Islamabad: As the worsening law-and-order situation and the ubiquity of religious fundamentalism in Pakistan, Ahmadiyya have been forced to migrate to other countries in the hope of being treated on equal footing with other people in the society, according to media reports.

According to Islam Khabar, adults and children a like are victimized for their differing religious beliefs.

Workplaces, playgrounds and even schools are used as platforms to spread their loathing and horrific mistreatment.

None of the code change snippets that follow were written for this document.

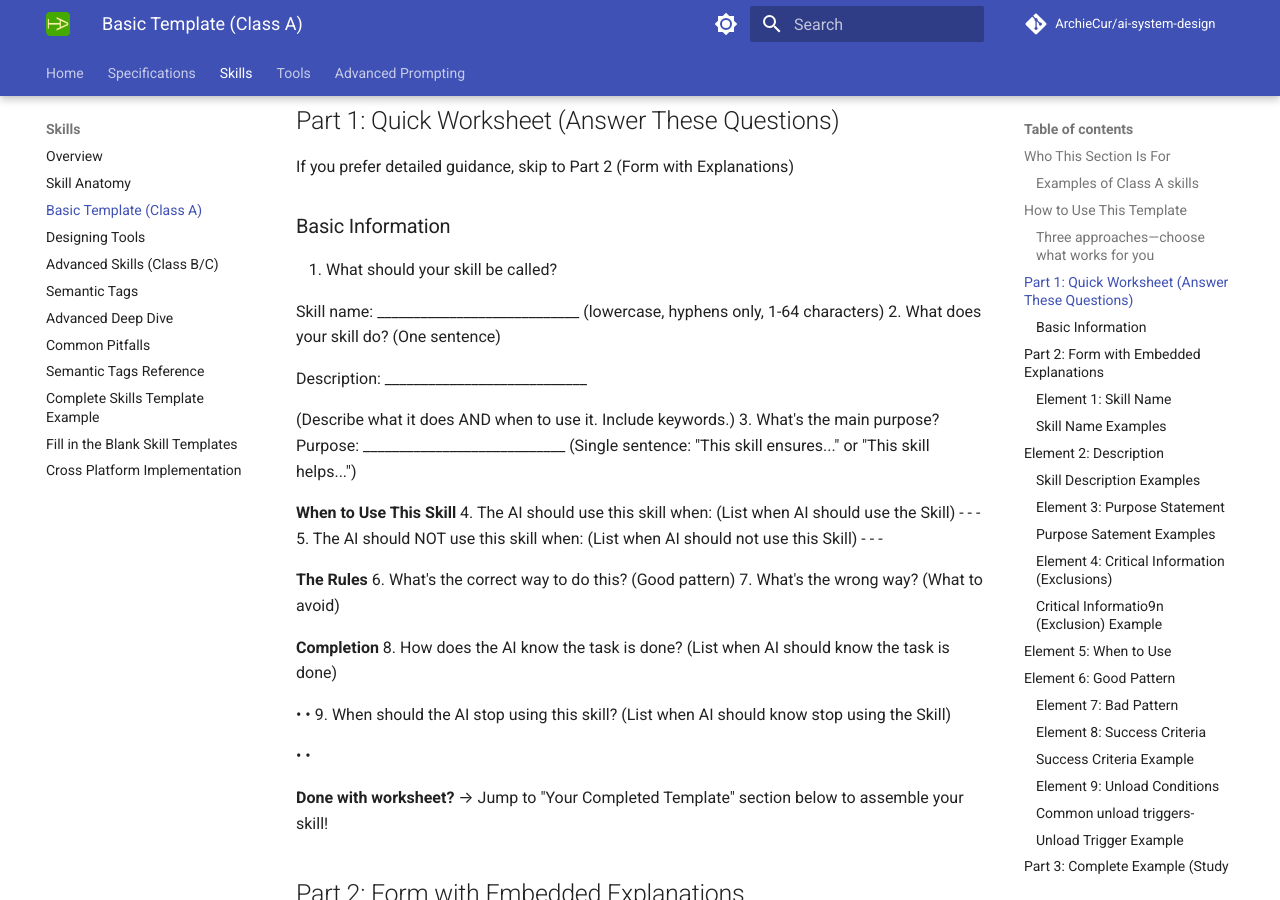
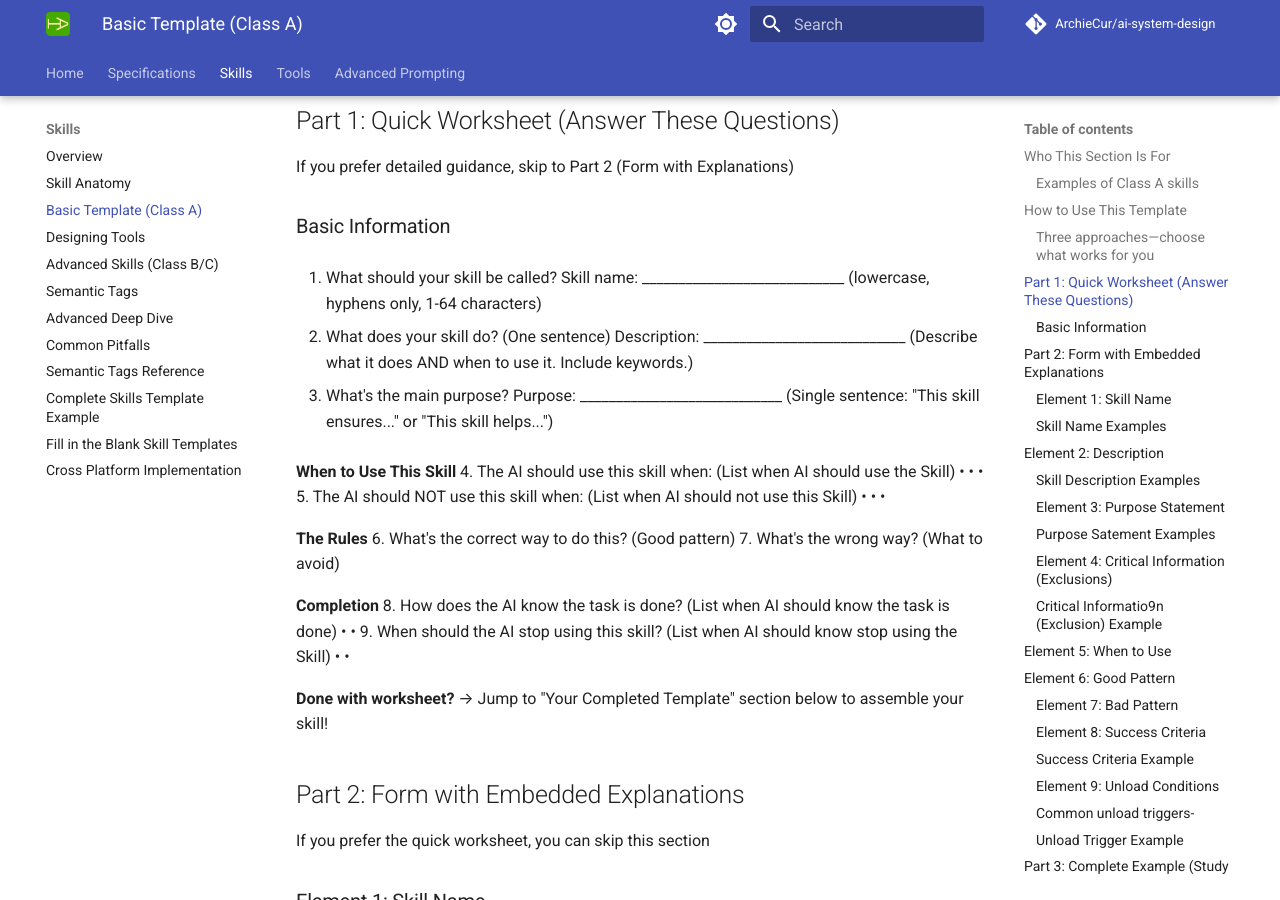
Before and after one commit to ArchieCur/ai-system-design, an MkDocs documentation site: the page built from docs/skills/Skills_1.2_Basic_Template_ClassA.md, in a window 1280 px wide and 900 px high, scrolled down 959 px. Built offline with MkDocs 1.6.1 and Material for MkDocs 9.7.7, drawn with Linux system fonts in a browser that asks for light colours; comment, search, counter and statistics services are not loaded.

```diff
--- a/docs/skills/Skills_1.2_Basic_Template_ClassA.md
+++ b/docs/skills/Skills_1.2_Basic_Template_ClassA.md
@@ -44,14 +44,13 @@ If you prefer detailed guidance, skip to Part 2 (Form with Explanations)
 ### Basic Information
 
 1. What should your skill be called?
-
 Skill name: ____________________________
 (lowercase, hyphens only, 1-64 characters)
+
 2. What does your skill do? (One sentence)
+Description: ____________________________
+(Describe what it does AND when to use it. Include keywords.)
 
-Description: ____________________________
-
-(Describe what it does AND when to use it. Include keywords.)
 3. What's the main purpose?
 Purpose: ____________________________
 (Single sentence: "This skill ensures..." or "This skill helps...")
@@ -59,14 +58,14 @@ Purpose: ____________________________
 **When to Use This Skill**
 4. The AI should use this skill when:
 (List when AI should use the Skill)
--
--
--
+•
+•
+•
 5. The AI should NOT use this skill when:
 (List when AI should not use this Skill)
--
--
--
+•
+•
+•
 
 **The Rules**
 6. What's the correct way to do this? (Good pattern)
@@ -75,14 +74,13 @@ Purpose: ____________________________
 **Completion**
 8. How does the AI know the task is done?
 (List when AI should know the task is done)
-
 •
 •
 9. When should the AI stop using this skill?
 (List when AI should know stop using the Skill)
-
 •
 •
+
 
 **Done with worksheet?** → Jump to "Your Completed Template" section below to assemble your skill!
 
```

Educational institutes chiefly top the list of troublemakers who aim to indoctrinate young minds by filling them with hatred for anyone who does not follow their religious standards, as per Islam Khabar.

The Ahmadiyya Muslim Community is being used as a scapegoat to score political points and malign political opponents, without any regard for the risk of life and the hatred it spreads.

On July 13, 2021, UN human rights experts expressed their deep concern over the lack of attention to the serious human rights violations perpetrated against the Ahmadiyya community around the world and called on the international community to step up efforts to bring an end to the ongoing persecution of Ahmadiyya.

It urged the international community to impress upon the Government of Pakistan to honour its responsibility to provide effective protection and freedom of religious practice to Ahmadiyya and that perpetrators of such vicious actions should be brought to justice, to bring its laws and practices in conformity with international standards.

Pakistan is facing multiple fault lines that are hampering the growth of the already conditioned economy of the country, including a breakdown of law and order domestically, which poses major challenges to the establishment and sectarian violence.

In Pakistan, Sunni groups are threatening Shias, Ahmadis and non-Muslim minorities, enjoying support from the military and political leadership.

According to the International Crisis Group (ICG) in its reports published on September 5 which forecasts that sectarian violence could intensify with political instability and economic downturn creating a powder keg in Pakistan, a Canada-based think tank IFFRAS said.

ICG Report's observation that sectarian militancy now runs across the range of Sunni Islamist groups, including adherents to the more moderate Barelvi sub-sect, is believed to constitute a thin majority of Pakistan's population.

In 2020, well-known defence analyst, Dr Ayesha Siddiqa wrote about the revival of sectarian tension between Sunnis and Shias in Karachi and other urban centres in Sindh and Punjab. She pointed out that Pakistan has reportedly witnessed the killing of approximately 4,847 Shias in incidents of sectarian violence between 2001 and 2018, IFFRAS had reported earlier.